How To Tell Prospective Clients What You Do
Communicating What You Do To Entice New Clients
Here’s the scenario:
You‘re at a gathering and you come across someone who would be a perfect client for your business. You engage in a conversation and the inevitable question comes up. “What do you do?”
You get excited, your eyes light up. “This is it. This is my shot! I’ll get him now,” are the thoughts racing through your mind.
“Well, I am a small business coach,” you say as you anxiously await for your prospect to tell you how you are the answer to his prayers.
“Oh, I see...uh... I think I left the lights on in my car... It was nice talking to you. Bye.”
And you watch your perfect client rush away to find someone else to talk to.
It’s important that you are able to communicate what you do in ways that will help your prospective client understand that you are a solution to his problem. How you position yourself is the difference between getting that “deer stuck in the headlight” look from your prospect or having someone ask you for more information.
Positioning revolves around your core marketing message that clearly states who you work with, what problems you solve, what solutions you provide, what benefits you offer, what results you produce, what guarantee you give, and what is unique and special about your particular service.
Positioning is the foundation that you build the rest of your marketing upon.
Here are two things that you must NOT do when telling prospective new clients what you do:
1) Do not use your label. This is a sure-fire way of ending a conversation quickly. How many times have you told someone, “I’m a coach” and they say, “Oh, what team?” or “How nice” and then quickly change the subject. Chances are that when you open with your label, if you get a continued conversation, that person is only being polite.
2) Do not use the process, for instance, a coach might say: “I help people discover their excellence by co-creating the positive environment needed for a powerful conversation by having a two-way structured dialogical process that goes beyond basic listening skills and includes multilevel hearing and co-active interaction by the coach.” If your strategy is to have the “deer in the headlights” look in every prospect’s eyes, this is the one for you.
When you, the business owner, communicate the process of what you do, you are still not reaching your prospects by communicating what’s in it for them. They will be confused and they will run as fast as they can.

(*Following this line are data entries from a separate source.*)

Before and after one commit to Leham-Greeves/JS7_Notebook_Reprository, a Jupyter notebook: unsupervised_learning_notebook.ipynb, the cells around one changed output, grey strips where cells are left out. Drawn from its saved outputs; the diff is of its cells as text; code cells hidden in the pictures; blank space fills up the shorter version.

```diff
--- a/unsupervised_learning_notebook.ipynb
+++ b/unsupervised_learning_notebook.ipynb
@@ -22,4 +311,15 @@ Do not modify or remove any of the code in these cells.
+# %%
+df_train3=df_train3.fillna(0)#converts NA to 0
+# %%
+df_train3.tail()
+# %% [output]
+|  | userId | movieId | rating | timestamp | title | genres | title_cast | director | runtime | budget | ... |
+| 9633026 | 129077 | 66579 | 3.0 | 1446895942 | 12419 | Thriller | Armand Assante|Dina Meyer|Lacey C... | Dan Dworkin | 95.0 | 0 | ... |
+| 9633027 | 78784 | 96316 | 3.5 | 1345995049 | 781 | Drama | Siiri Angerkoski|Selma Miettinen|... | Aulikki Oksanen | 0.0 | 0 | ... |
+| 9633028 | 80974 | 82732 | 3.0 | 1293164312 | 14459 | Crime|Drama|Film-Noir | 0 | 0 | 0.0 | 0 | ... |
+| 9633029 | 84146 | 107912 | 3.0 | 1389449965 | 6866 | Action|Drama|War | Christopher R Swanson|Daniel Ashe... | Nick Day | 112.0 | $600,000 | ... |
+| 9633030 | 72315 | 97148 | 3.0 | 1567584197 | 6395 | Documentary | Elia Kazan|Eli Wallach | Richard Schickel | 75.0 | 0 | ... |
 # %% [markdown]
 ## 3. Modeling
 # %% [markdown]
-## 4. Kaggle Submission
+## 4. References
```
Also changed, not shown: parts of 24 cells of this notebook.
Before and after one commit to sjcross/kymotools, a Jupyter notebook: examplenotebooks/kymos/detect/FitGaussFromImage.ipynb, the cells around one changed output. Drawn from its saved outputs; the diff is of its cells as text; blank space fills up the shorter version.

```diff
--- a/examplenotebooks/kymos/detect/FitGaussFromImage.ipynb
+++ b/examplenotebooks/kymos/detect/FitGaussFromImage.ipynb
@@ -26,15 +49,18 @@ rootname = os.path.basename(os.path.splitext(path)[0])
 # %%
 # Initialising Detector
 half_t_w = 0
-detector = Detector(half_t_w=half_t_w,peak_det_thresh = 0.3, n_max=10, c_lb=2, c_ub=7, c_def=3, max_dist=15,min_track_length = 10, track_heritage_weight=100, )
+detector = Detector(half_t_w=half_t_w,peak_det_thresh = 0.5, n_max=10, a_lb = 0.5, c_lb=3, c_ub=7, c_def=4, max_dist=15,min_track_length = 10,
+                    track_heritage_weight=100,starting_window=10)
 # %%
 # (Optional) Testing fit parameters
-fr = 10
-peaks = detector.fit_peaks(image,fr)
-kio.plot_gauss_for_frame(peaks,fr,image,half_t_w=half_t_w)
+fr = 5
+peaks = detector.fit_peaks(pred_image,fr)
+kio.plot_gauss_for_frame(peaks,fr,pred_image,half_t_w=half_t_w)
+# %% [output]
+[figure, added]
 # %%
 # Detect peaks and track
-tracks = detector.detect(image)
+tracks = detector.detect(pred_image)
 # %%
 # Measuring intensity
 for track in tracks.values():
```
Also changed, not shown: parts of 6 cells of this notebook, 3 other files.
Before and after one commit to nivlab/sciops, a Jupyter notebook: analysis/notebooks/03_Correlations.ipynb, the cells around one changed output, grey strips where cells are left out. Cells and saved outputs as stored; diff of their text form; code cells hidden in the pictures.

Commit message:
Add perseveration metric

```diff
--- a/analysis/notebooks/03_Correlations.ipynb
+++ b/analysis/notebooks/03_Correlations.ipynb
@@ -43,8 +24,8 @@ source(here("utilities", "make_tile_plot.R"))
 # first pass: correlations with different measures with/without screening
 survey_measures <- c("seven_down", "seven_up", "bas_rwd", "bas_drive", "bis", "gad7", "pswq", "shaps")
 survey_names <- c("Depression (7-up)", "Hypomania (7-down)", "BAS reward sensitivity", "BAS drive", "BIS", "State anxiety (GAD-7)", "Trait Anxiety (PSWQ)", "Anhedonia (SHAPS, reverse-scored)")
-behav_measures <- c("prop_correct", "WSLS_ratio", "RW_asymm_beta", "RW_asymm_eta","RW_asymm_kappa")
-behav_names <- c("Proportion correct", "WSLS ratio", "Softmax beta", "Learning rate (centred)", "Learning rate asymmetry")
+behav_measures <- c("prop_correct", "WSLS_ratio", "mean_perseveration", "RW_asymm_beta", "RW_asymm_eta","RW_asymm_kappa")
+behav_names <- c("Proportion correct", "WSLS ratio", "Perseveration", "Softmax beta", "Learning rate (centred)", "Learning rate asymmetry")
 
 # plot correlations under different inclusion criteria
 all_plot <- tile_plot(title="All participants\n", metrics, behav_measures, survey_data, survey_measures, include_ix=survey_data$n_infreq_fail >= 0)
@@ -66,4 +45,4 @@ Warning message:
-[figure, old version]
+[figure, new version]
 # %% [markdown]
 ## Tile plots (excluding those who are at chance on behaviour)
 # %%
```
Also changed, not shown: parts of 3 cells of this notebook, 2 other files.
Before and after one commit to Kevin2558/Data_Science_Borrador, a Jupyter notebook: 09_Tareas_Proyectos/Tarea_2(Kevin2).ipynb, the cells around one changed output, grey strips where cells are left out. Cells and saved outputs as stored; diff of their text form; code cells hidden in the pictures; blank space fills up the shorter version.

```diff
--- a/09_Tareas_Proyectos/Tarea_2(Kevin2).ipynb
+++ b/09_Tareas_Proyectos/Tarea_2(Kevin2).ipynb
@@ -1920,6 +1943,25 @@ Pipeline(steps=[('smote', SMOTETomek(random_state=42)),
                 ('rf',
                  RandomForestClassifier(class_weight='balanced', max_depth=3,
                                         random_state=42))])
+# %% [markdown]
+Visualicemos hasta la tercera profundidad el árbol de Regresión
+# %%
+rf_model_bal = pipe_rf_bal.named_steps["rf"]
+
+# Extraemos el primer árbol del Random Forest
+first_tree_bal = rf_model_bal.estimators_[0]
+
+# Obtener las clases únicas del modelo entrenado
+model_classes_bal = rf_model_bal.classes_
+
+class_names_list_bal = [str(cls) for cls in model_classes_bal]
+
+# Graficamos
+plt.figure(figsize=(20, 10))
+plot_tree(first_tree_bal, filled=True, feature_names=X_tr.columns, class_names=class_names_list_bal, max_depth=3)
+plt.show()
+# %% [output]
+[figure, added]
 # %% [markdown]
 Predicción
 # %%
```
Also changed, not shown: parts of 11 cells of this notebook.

Package your services verbally so that you can communicate in a crystal-clear fashion what you can do for your prospective client in a nutshell.
Here is one thing that you MUST do when telling prospective new clients what you do:
Communicate the problem, then the solution. This approach works so well because people are living in, thinking about and totally immersed in their problems. So, if you relay a problem clearly and quickly and show that you do indeed understand that, you’ll get their full attention in a heartbeat.
Be as specific as possible.
“I work with organizations that are facing the many challenges of the slow economy” will not get you the same result as, “I work with small to mid-sized business owners who are struggling to get clients”.
Now, you’re getting your prospect's attention.
Then you follow up with the flip-side of the problem... the solution. If you can now show your prospect through logic, examples, testimonials and case studies that you do indeed have a solid solution to this problem, you will get that person’s ear - and business.
Here is an example of a good answer to “What do you do?”:
“You know how a lot of small businesses struggle to find new clients? I have a service that guarantees them new clients.”
You’ve gotten their attention. You notice now that their body language changes. They lean toward you as they talk, there is a warm glow in their eyes.
You’re speaking to a small business owner who happens to be struggling to find new clients. He asks you, “How do you help small businesses get clients?”
“Good question...”, you say.
Again, I caution you to stay away from your process. Continue talking about the benefits that working with you will provide. The processes are for later... much later.
If you remember that this is about your customer, and not about you, and you engage your prospect by asking connecting questions about his problems and linking them to the benefits of working with you, you will have the perfect opportunity to explore a great business relationship.
Irene Brooks is the Founder of 3-D Success Partners, a firm that specializes in helping small businesses attract as many clients as they can handle, as well as Senior Editor of the 3-D Success Newsletter. To get your free lifetime subscription go to http://www.3-DSuccessCoach.com.